**DATA TO PROCESS**
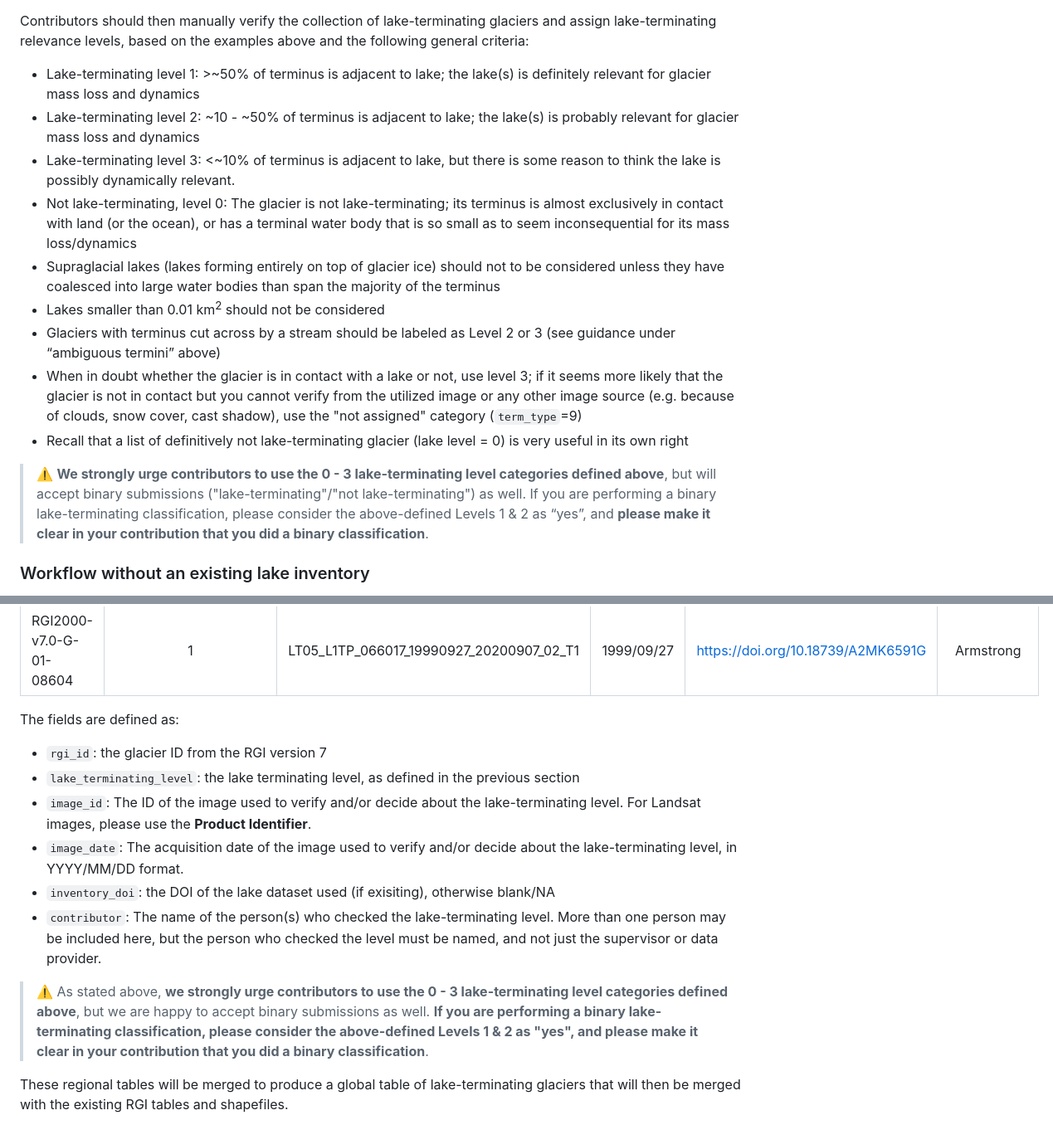
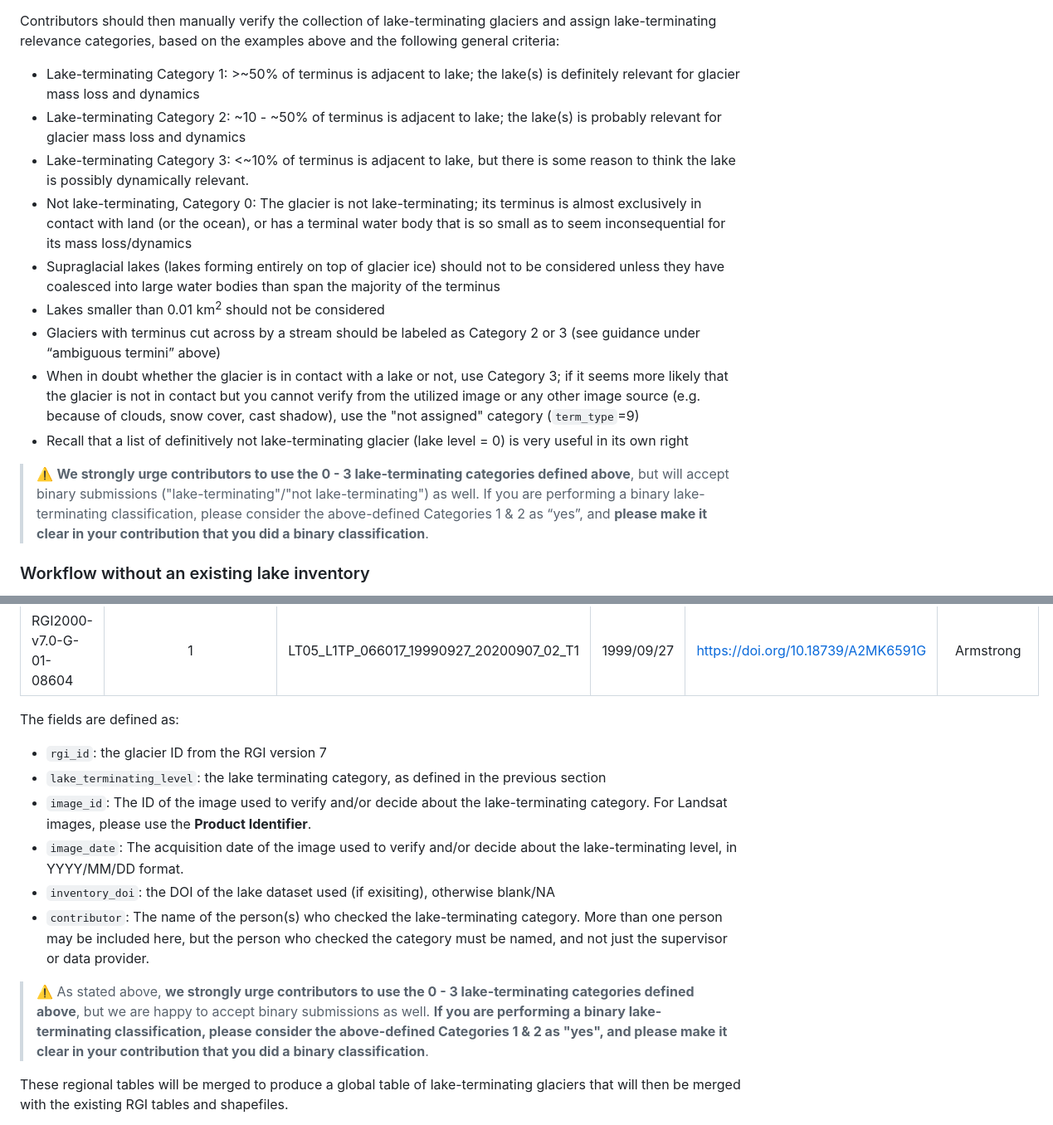
Before and after one commit to GLIMS-RGI/lake_terminating, a Markdown page: README.md, 2 parts joined by grey strips. Shown at 83% size. GitHub-like rendering.

Commit message:
update terminology from 'level' to 'category'

```diff
--- a/README.md
+++ b/README.md
@@ -169,29 +169,29 @@ The general workflow implemented in the script is:
    the join a `term_type` of 2 ("Lake-terminating").
 
 Contributors should then manually verify the collection of lake-terminating glaciers and assign lake-terminating relevance
-levels, based on the examples above and the following general criteria:
+categories, based on the examples above and the following general criteria:
 
-- Lake-terminating level 1: >~50% of terminus is adjacent to lake; the lake(s) is definitely relevant for glacier mass
+- Lake-terminating Category 1: >~50% of terminus is adjacent to lake; the lake(s) is definitely relevant for glacier mass
   loss and dynamics
-- Lake-terminating level 2: ~10 - ~50% of terminus is adjacent to lake; the lake(s) is probably relevant for glacier
+- Lake-terminating Category 2: ~10 - ~50% of terminus is adjacent to lake; the lake(s) is probably relevant for glacier
   mass loss and dynamics
-- Lake-terminating level 3: <~10% of terminus is adjacent to lake, but there is some reason to think the lake is
+- Lake-terminating Category 3: <~10% of terminus is adjacent to lake, but there is some reason to think the lake is
   possibly dynamically relevant.
-- Not lake-terminating, level 0: The glacier is not lake-terminating; its terminus is almost exclusively in contact with
+- Not lake-terminating, Category 0: The glacier is not lake-terminating; its terminus is almost exclusively in contact with
   land (or the ocean), or has a terminal water body that is so small as to seem inconsequential for its mass loss/dynamics
 - Supraglacial lakes (lakes forming entirely on top of glacier ice) should not to be considered unless they have coalesced
   into large water bodies than span the majority of the terminus
 - Lakes smaller than 0.01 km<sup>2</sup> should not be considered
-- Glaciers with terminus cut across by a stream should be labeled as Level 2 or 3 (see guidance under “ambiguous termini”
+- Glaciers with terminus cut across by a stream should be labeled as Category 2 or 3 (see guidance under “ambiguous termini”
   above)
-- When in doubt whether the glacier is in contact with a lake or not, use level 3; if it seems more likely that the
+- When in doubt whether the glacier is in contact with a lake or not, use Category 3; if it seems more likely that the
   glacier is not in contact but you cannot verify from the utilized image or any other image source (e.g. because of
   clouds, snow cover, cast shadow), use the "not assigned" category (`term_type`=9)
 - Recall that a list of definitively not lake-terminating glacier (lake level = 0) is very useful in its own right
 
-> :warning: **We strongly urge contributors to use the 0 - 3 lake-terminating level categories defined above**, but will accept
+> :warning: **We strongly urge contributors to use the 0 - 3 lake-terminating categories defined above**, but will accept
 binary submissions ("lake-terminating"/"not lake-terminating") as well. If you are performing a binary lake-terminating
-classification, please consider the above-defined Levels 1 & 2 as “yes”, and
+classification, please consider the above-defined Categories 1 & 2 as “yes”, and
 **please make it clear in your contribution that you did a binary classification**.
 
 ### Workflow without an existing lake inventory
@@ -214,18 +214,18 @@ The contributors to the lake inventory should provide a csv file with the follow
 The fields are defined as:
 
 - `rgi_id`: the glacier ID from the RGI version 7
-- `lake_terminating_level`: the lake terminating level, as defined in the previous section
-- `image_id`: The ID of the image used to verify and/or decide about the lake-terminating level. For Landsat images,
+- `lake_terminating_level`: the lake terminating category, as defined in the previous section
+- `image_id`: The ID of the image used to verify and/or decide about the lake-terminating category. For Landsat images,
   please use the **Product Identifier**.
 - `image_date`: The acquisition date of the image used to verify and/or decide about the lake-terminating level, in
   YYYY/MM/DD format.
 - `inventory_doi`: the DOI of the lake dataset used (if exisiting), otherwise blank/NA
-- `contributor`: The name of the person(s) who checked the lake-terminating level. More than one person may be included
-  here, but the person who checked the level must be named, and not just the supervisor or data provider.
+- `contributor`: The name of the person(s) who checked the lake-terminating category. More than one person may be included
+  here, but the person who checked the category must be named, and not just the supervisor or data provider.
 
-> :warning: As stated above, **we strongly urge contributors to use the 0 - 3 lake-terminating level categories defined above**, but
+> :warning: As stated above, **we strongly urge contributors to use the 0 - 3 lake-terminating categories defined above**, but
 we are happy to accept binary submissions as well. **If you are performing a binary lake-terminating classification,
-please consider the above-defined Levels 1 & 2 as "yes", and please make it clear in your contribution that you did
+please consider the above-defined Categories 1 & 2 as "yes", and please make it clear in your contribution that you did
 a binary classification**.
 
 These regional tables will be merged to produce a global table of lake-terminating glaciers that will then be merged
```
Also changed, not shown: other parts of README.md (+16 -16 lines).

**TASK TO CARRY OUT**
Pictures do not go in the copy; print every entry exactly as it stands.

**RESPONSE TO THE EXERCISE**
Before and after one commit to GLIMS-RGI/lake_terminating, a Markdown page: README.md, 2 parts joined by grey strips. Shown at 83% size. GitHub-like rendering.

Commit message:
update terminology from 'level' to 'category'

```diff
--- a/README.md
+++ b/README.md
@@ -169,29 +169,29 @@ The general workflow implemented in the script is:
    the join a `term_type` of 2 ("Lake-terminating").
 
 Contributors should then manually verify the collection of lake-terminating glaciers and assign lake-terminating relevance
-levels, based on the examples above and the following general criteria:
+categories, based on the examples above and the following general criteria:
 
-- Lake-terminating level 1: >~50% of terminus is adjacent to lake; the lake(s) is definitely relevant for glacier mass
+- Lake-terminating Category 1: >~50% of terminus is adjacent to lake; the lake(s) is definitely relevant for glacier mass
   loss and dynamics
-- Lake-terminating level 2: ~10 - ~50% of terminus is adjacent to lake; the lake(s) is probably relevant for glacier
+- Lake-terminating Category 2: ~10 - ~50% of terminus is adjacent to lake; the lake(s) is probably relevant for glacier
   mass loss and dynamics
-- Lake-terminating level 3: <~10% of terminus is adjacent to lake, but there is some reason to think the lake is
+- Lake-terminating Category 3: <~10% of terminus is adjacent to lake, but there is some reason to think the lake is
   possibly dynamically relevant.
-- Not lake-terminating, level 0: The glacier is not lake-terminating; its terminus is almost exclusively in contact with
+- Not lake-terminating, Category 0: The glacier is not lake-terminating; its terminus is almost exclusively in contact with
   land (or the ocean), or has a terminal water body that is so small as to seem inconsequential for its mass loss/dynamics
 - Supraglacial lakes (lakes forming entirely on top of glacier ice) should not to be considered unless they have coalesced
   into large water bodies than span the majority of the terminus
 - Lakes smaller than 0.01 km<sup>2</sup> should not be considered
-- Glaciers with terminus cut across by a stream should be labeled as Level 2 or 3 (see guidance under “ambiguous termini”
+- Glaciers with terminus cut across by a stream should be labeled as Category 2 or 3 (see guidance under “ambiguous termini”
   above)
-- When in doubt whether the glacier is in contact with a lake or not, use level 3; if it seems more likely that the
+- When in doubt whether the glacier is in contact with a lake or not, use Category 3; if it seems more likely that the
   glacier is not in contact but you cannot verify from the utilized image or any other image source (e.g. because of
   clouds, snow cover, cast shadow), use the "not assigned" category (`term_type`=9)
 - Recall that a list of definitively not lake-terminating glacier (lake level = 0) is very useful in its own right
 
-> :warning: **We strongly urge contributors to use the 0 - 3 lake-terminating level categories defined above**, but will accept
+> :warning: **We strongly urge contributors to use the 0 - 3 lake-terminating categories defined above**, but will accept
 binary submissions ("lake-terminating"/"not lake-terminating") as well. If you are performing a binary lake-terminating
-classification, please consider the above-defined Levels 1 & 2 as “yes”, and
+classification, please consider the above-defined Categories 1 & 2 as “yes”, and
 **please make it clear in your contribution that you did a binary classification**.
 
 ### Workflow without an existing lake inventory
@@ -214,18 +214,18 @@ The contributors to the lake inventory should provide a csv file with the follow
 The fields are defined as:
 
 - `rgi_id`: the glacier ID from the RGI version 7
-- `lake_terminating_level`: the lake terminating level, as defined in the previous section
-- `image_id`: The ID of the image used to verify and/or decide about the lake-terminating level. For Landsat images,
+- `lake_terminating_level`: the lake terminating category, as defined in the previous section
+- `image_id`: The ID of the image used to verify and/or decide about the lake-terminating category. For Landsat images,
   please use the **Product Identifier**.
 - `image_date`: The acquisition date of the image used to verify and/or decide about the lake-terminating level, in
   YYYY/MM/DD format.
 - `inventory_doi`: the DOI of the lake dataset used (if exisiting), otherwise blank/NA
-- `contributor`: The name of the person(s) who checked the lake-terminating level. More than one person may be included
-  here, but the person who checked the level must be named, and not just the supervisor or data provider.
+- `contributor`: The name of the person(s) who checked the lake-terminating category. More than one person may be included
+  here, but the person who checked the category must be named, and not just the supervisor or data provider.
 
-> :warning: As stated above, **we strongly urge contributors to use the 0 - 3 lake-terminating level categories defined above**, but
+> :warning: As stated above, **we strongly urge contributors to use the 0 - 3 lake-terminating categories defined above**, but
 we are happy to accept binary submissions as well. **If you are performing a binary lake-terminating classification,
-please consider the above-defined Levels 1 & 2 as "yes", and please make it clear in your contribution that you did
+please consider the above-defined Categories 1 & 2 as "yes", and please make it clear in your contribution that you did
 a binary classification**.
 
 These regional tables will be merged to produce a global table of lake-terminating glaciers that will then be merged
```
Also changed, not shown: other parts of README.md (+16 -16 lines).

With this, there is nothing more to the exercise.